*** Begin section ***
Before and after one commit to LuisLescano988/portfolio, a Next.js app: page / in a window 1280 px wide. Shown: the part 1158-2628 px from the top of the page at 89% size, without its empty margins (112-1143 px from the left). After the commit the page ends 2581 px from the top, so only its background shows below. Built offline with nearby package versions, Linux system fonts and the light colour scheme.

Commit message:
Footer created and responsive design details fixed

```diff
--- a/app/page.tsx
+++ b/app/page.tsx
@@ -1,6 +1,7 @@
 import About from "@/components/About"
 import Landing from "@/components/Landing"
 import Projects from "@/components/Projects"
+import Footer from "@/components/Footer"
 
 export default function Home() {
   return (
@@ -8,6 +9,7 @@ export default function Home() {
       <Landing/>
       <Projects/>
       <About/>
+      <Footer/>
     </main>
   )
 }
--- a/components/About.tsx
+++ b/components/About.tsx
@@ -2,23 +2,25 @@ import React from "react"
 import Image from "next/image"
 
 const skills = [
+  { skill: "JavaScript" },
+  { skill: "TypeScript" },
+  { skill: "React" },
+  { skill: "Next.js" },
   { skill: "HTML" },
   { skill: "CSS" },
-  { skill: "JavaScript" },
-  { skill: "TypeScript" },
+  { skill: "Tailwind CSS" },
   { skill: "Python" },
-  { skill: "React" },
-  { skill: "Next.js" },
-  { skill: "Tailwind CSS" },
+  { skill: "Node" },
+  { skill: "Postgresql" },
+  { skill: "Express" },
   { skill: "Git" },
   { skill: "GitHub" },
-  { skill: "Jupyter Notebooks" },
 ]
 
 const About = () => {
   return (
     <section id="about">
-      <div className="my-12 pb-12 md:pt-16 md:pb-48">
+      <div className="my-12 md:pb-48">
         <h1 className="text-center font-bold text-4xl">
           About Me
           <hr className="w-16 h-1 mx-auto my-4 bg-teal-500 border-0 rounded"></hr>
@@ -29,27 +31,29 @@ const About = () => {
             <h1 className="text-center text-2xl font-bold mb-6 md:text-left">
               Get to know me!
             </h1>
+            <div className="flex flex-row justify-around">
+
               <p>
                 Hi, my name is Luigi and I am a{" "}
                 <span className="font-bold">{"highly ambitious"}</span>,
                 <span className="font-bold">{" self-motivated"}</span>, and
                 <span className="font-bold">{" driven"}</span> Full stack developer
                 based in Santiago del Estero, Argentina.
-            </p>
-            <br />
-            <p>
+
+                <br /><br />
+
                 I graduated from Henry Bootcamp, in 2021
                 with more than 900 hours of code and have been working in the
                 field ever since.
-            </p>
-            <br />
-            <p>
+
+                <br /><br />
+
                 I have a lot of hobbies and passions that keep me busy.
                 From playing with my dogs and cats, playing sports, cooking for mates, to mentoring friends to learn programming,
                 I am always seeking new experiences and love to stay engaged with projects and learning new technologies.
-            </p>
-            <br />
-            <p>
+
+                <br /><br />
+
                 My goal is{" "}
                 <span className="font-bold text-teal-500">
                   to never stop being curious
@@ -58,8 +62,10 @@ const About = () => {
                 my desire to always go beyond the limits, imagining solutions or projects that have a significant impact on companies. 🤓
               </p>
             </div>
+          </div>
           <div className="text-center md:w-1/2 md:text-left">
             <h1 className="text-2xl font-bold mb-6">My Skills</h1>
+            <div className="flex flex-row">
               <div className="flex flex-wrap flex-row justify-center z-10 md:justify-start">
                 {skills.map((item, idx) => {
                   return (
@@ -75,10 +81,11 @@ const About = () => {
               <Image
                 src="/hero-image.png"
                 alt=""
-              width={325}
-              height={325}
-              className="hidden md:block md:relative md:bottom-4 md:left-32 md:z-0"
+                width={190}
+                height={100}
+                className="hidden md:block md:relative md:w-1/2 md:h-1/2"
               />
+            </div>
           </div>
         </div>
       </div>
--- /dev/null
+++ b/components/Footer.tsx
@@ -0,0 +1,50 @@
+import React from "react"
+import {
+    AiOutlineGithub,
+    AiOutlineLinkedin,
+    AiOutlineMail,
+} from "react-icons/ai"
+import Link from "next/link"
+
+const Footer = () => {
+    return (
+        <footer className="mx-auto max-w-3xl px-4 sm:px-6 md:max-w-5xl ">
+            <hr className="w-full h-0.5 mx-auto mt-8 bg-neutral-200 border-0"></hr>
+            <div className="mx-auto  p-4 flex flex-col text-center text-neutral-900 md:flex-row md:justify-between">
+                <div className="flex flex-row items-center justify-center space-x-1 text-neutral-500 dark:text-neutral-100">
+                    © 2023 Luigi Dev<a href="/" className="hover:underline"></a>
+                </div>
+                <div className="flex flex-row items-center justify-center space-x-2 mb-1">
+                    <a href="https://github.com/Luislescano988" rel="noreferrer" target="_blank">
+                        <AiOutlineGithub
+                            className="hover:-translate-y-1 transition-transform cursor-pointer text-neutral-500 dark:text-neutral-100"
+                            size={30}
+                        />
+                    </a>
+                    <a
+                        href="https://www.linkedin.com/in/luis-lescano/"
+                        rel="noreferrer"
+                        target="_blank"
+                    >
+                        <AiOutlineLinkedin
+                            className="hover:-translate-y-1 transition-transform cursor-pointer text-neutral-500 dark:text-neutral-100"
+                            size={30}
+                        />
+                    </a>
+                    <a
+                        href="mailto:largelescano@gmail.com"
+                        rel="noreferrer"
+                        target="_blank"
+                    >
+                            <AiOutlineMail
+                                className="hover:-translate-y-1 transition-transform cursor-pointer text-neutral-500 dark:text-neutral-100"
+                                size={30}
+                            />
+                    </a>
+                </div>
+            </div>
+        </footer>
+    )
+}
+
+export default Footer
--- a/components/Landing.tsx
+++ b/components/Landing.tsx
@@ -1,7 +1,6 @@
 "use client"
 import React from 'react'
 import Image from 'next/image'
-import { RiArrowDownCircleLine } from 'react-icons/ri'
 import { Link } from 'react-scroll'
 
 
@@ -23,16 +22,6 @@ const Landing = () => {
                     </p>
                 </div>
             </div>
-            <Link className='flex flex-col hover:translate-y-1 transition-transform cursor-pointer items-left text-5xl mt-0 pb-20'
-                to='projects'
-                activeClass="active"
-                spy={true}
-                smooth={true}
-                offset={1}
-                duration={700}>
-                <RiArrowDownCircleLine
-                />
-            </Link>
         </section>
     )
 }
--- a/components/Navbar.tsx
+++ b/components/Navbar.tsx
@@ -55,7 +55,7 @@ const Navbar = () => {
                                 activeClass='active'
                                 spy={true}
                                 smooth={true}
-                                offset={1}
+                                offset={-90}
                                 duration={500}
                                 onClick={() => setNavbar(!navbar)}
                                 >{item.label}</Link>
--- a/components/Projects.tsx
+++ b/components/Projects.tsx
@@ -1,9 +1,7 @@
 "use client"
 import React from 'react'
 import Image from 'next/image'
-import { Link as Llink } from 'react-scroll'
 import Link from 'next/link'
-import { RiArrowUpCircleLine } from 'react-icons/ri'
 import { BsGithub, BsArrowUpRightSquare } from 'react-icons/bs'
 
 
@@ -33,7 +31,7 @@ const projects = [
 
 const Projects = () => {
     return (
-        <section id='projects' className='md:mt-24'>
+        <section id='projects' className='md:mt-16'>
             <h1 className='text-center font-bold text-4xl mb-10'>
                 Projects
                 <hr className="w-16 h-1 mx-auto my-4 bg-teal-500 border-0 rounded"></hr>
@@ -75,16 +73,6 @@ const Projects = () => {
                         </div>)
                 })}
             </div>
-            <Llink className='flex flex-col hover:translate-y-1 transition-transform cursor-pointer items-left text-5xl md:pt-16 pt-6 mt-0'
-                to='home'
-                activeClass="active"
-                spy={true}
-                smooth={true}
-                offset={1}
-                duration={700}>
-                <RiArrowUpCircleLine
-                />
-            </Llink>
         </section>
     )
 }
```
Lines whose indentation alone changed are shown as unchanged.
*** End section ***
**EXERCISE REQUIREMENTS:**
Every entry is to be repeated precisely as it stands.

**ANSWER BOX:**
Before and after one commit to LuisLescano988/portfolio, a Next.js app: page / in a window 1280 px wide. Shown: the part 1158-2628 px from the top of the page at 89% size, without its empty margins (112-1143 px from the left). After the commit the page ends 2581 px from the top, so only its background shows below. Built offline with nearby package versions, Linux system fonts and the light colour scheme.

Commit message:
Footer created and responsive design details fixed

```diff
--- a/app/page.tsx
+++ b/app/page.tsx
@@ -1,6 +1,7 @@
 import About from "@/components/About"
 import Landing from "@/components/Landing"
 import Projects from "@/components/Projects"
+import Footer from "@/components/Footer"
 
 export default function Home() {
   return (
@@ -8,6 +9,7 @@ export default function Home() {
       <Landing/>
       <Projects/>
       <About/>
+      <Footer/>
     </main>
   )
 }
--- a/components/About.tsx
+++ b/components/About.tsx
@@ -2,23 +2,25 @@ import React from "react"
 import Image from "next/image"
 
 const skills = [
+  { skill: "JavaScript" },
+  { skill: "TypeScript" },
+  { skill: "React" },
+  { skill: "Next.js" },
   { skill: "HTML" },
   { skill: "CSS" },
-  { skill: "JavaScript" },
-  { skill: "TypeScript" },
+  { skill: "Tailwind CSS" },
   { skill: "Python" },
-  { skill: "React" },
-  { skill: "Next.js" },
-  { skill: "Tailwind CSS" },
+  { skill: "Node" },
+  { skill: "Postgresql" },
+  { skill: "Express" },
   { skill: "Git" },
   { skill: "GitHub" },
-  { skill: "Jupyter Notebooks" },
 ]
 
 const About = () => {
   return (
     <section id="about">
-      <div className="my-12 pb-12 md:pt-16 md:pb-48">
+      <div className="my-12 md:pb-48">
         <h1 className="text-center font-bold text-4xl">
           About Me
           <hr className="w-16 h-1 mx-auto my-4 bg-teal-500 border-0 rounded"></hr>
@@ -29,27 +31,29 @@ const About = () => {
             <h1 className="text-center text-2xl font-bold mb-6 md:text-left">
               Get to know me!
             </h1>
+            <div className="flex flex-row justify-around">
+
               <p>
                 Hi, my name is Luigi and I am a{" "}
                 <span className="font-bold">{"highly ambitious"}</span>,
                 <span className="font-bold">{" self-motivated"}</span>, and
                 <span className="font-bold">{" driven"}</span> Full stack developer
                 based in Santiago del Estero, Argentina.
-            </p>
-            <br />
-            <p>
+
+                <br /><br />
+
                 I graduated from Henry Bootcamp, in 2021
                 with more than 900 hours of code and have been working in the
                 field ever since.
-            </p>
-            <br />
-            <p>
+
+                <br /><br />
+
                 I have a lot of hobbies and passions that keep me busy.
                 From playing with my dogs and cats, playing sports, cooking for mates, to mentoring friends to learn programming,
                 I am always seeking new experiences and love to stay engaged with projects and learning new technologies.
-            </p>
-            <br />
-            <p>
+
+                <br /><br />
+
                 My goal is{" "}
                 <span className="font-bold text-teal-500">
                   to never stop being curious
@@ -58,8 +62,10 @@ const About = () => {
                 my desire to always go beyond the limits, imagining solutions or projects that have a significant impact on companies. 🤓
               </p>
             </div>
+          </div>
           <div className="text-center md:w-1/2 md:text-left">
             <h1 className="text-2xl font-bold mb-6">My Skills</h1>
+            <div className="flex flex-row">
               <div className="flex flex-wrap flex-row justify-center z-10 md:justify-start">
                 {skills.map((item, idx) => {
                   return (
@@ -75,10 +81,11 @@ const About = () => {
               <Image
                 src="/hero-image.png"
                 alt=""
-              width={325}
-              height={325}
-              className="hidden md:block md:relative md:bottom-4 md:left-32 md:z-0"
+                width={190}
+                height={100}
+                className="hidden md:block md:relative md:w-1/2 md:h-1/2"
               />
+            </div>
           </div>
         </div>
       </div>
--- /dev/null
+++ b/components/Footer.tsx
@@ -0,0 +1,50 @@
+import React from "react"
+import {
+    AiOutlineGithub,
+    AiOutlineLinkedin,
+    AiOutlineMail,
+} from "react-icons/ai"
+import Link from "next/link"
+
+const Footer = () => {
+    return (
+        <footer className="mx-auto max-w-3xl px-4 sm:px-6 md:max-w-5xl ">
+            <hr className="w-full h-0.5 mx-auto mt-8 bg-neutral-200 border-0"></hr>
+            <div className="mx-auto  p-4 flex flex-col text-center text-neutral-900 md:flex-row md:justify-between">
+                <div className="flex flex-row items-center justify-center space-x-1 text-neutral-500 dark:text-neutral-100">
+                    © 2023 Luigi Dev<a href="/" className="hover:underline"></a>
+                </div>
+                <div className="flex flex-row items-center justify-center space-x-2 mb-1">
+                    <a href="https://github.com/Luislescano988" rel="noreferrer" target="_blank">
+                        <AiOutlineGithub
+                            className="hover:-translate-y-1 transition-transform cursor-pointer text-neutral-500 dark:text-neutral-100"
+                            size={30}
+                        />
+                    </a>
+                    <a
+                        href="https://www.linkedin.com/in/luis-lescano/"
+                        rel="noreferrer"
+                        target="_blank"
+                    >
+                        <AiOutlineLinkedin
+                            className="hover:-translate-y-1 transition-transform cursor-pointer text-neutral-500 dark:text-neutral-100"
+                            size={30}
+                        />
+                    </a>
+                    <a
+                        href="mailto:largelescano@gmail.com"
+                        rel="noreferrer"
+                        target="_blank"
+                    >
+                            <AiOutlineMail
+                                className="hover:-translate-y-1 transition-transform cursor-pointer text-neutral-500 dark:text-neutral-100"
+                                size={30}
+                            />
+                    </a>
+                </div>
+            </div>
+        </footer>
+    )
+}
+
+export default Footer
--- a/components/Landing.tsx
+++ b/components/Landing.tsx
@@ -1,7 +1,6 @@
 "use client"
 import React from 'react'
 import Image from 'next/image'
-import { RiArrowDownCircleLine } from 'react-icons/ri'
 import { Link } from 'react-scroll'
 
 
@@ -23,16 +22,6 @@ const Landing = () => {
                     </p>
                 </div>
             </div>
-            <Link className='flex flex-col hover:translate-y-1 transition-transform cursor-pointer items-left text-5xl mt-0 pb-20'
-                to='projects'
-                activeClass="active"
-                spy={true}
-                smooth={true}
-                offset={1}
-                duration={700}>
-                <RiArrowDownCircleLine
-                />
-            </Link>
         </section>
     )
 }
--- a/components/Navbar.tsx
+++ b/components/Navbar.tsx
@@ -55,7 +55,7 @@ const Navbar = () => {
                                 activeClass='active'
                                 spy={true}
                                 smooth={true}
-                                offset={1}
+                                offset={-90}
                                 duration={500}
                                 onClick={() => setNavbar(!navbar)}
                                 >{item.label}</Link>
--- a/components/Projects.tsx
+++ b/components/Projects.tsx
@@ -1,9 +1,7 @@
 "use client"
 import React from 'react'
 import Image from 'next/image'
-import { Link as Llink } from 'react-scroll'
 import Link from 'next/link'
-import { RiArrowUpCircleLine } from 'react-icons/ri'
 import { BsGithub, BsArrowUpRightSquare } from 'react-icons/bs'
 
 
@@ -33,7 +31,7 @@ const projects = [
 
 const Projects = () => {
     return (
-        <section id='projects' className='md:mt-24'>
+        <section id='projects' className='md:mt-16'>
             <h1 className='text-center font-bold text-4xl mb-10'>
                 Projects
                 <hr className="w-16 h-1 mx-auto my-4 bg-teal-500 border-0 rounded"></hr>
@@ -75,16 +73,6 @@ const Projects = () => {
                         </div>)
                 })}
             </div>
-            <Llink className='flex flex-col hover:translate-y-1 transition-transform cursor-pointer items-left text-5xl md:pt-16 pt-6 mt-0'
-                to='home'
-                activeClass="active"
-                spy={true}
-                smooth={true}
-                offset={1}
-                duration={700}>
-                <RiArrowUpCircleLine
-                />
-            </Llink>
         </section>
     )
 }
```
Lines whose indentation alone changed are shown as unchanged.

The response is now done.